WHAT IS EXPECTED: Show, from the records below, all lines that contain the word "assets".

● ● ● ● ●

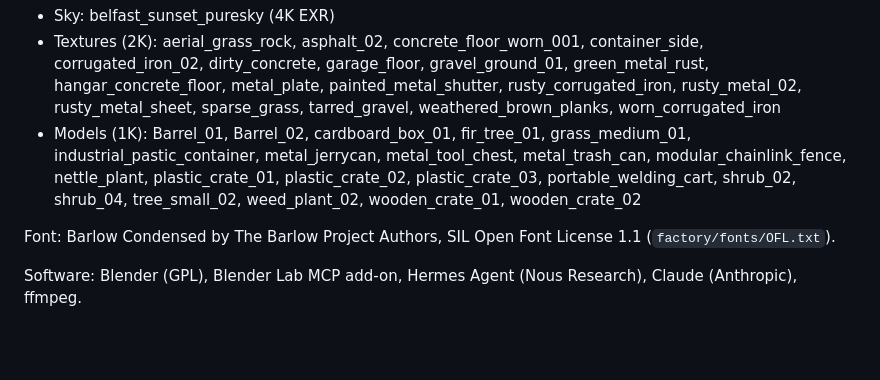
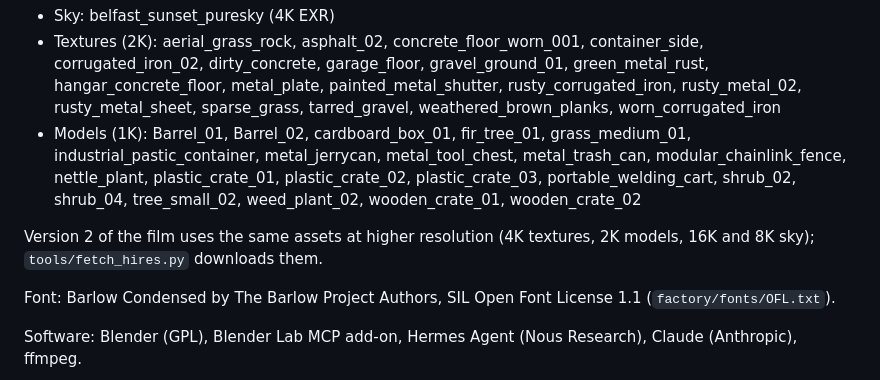
Before and after one commit to VanNeutron/software-factory-blender, a Markdown page: CREDITS.md, the part around the change. Rendered like a GitHub page; blank space fills up the shorter version.

```diff
--- a/CREDITS.md
+++ b/CREDITS.md
@@ -14,6 +14,9 @@ All 3D assets and the sky come from [Poly Haven](https://polyhaven.com) and are
   plastic_crate_02, plastic_crate_03, portable_welding_cart, shrub_02, shrub_04, tree_small_02, weed_plant_02,
   wooden_crate_01, wooden_crate_02
 
+Version 2 of the film uses the same assets at higher resolution (4K textures, 2K models, 16K and 8K sky);
+`tools/fetch_hires.py` downloads them.
+
 Font: Barlow Condensed by The Barlow Project Authors, SIL Open Font License 1.1 (`factory/fonts/OFL.txt`).
 
 Software: Blender (GPL), Blender Lab MCP add-on, Hermes Agent (Nous Research), Claude (Anthropic), ffmpeg.
```
Also changed, not shown: README.md (+17 -8 lines), docs/img/00-final-poster.jpg, 11 other files.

● ● ● ● ●

WRITTEN REPLY:
@@ -14,6 +14,9 @@ All 3D assets and the sky come from [Poly Haven](https://polyhaven.com) and are
+Version 2 of the film uses the same assets at higher resolution (4K textures, 2K models, 16K and 8K sky);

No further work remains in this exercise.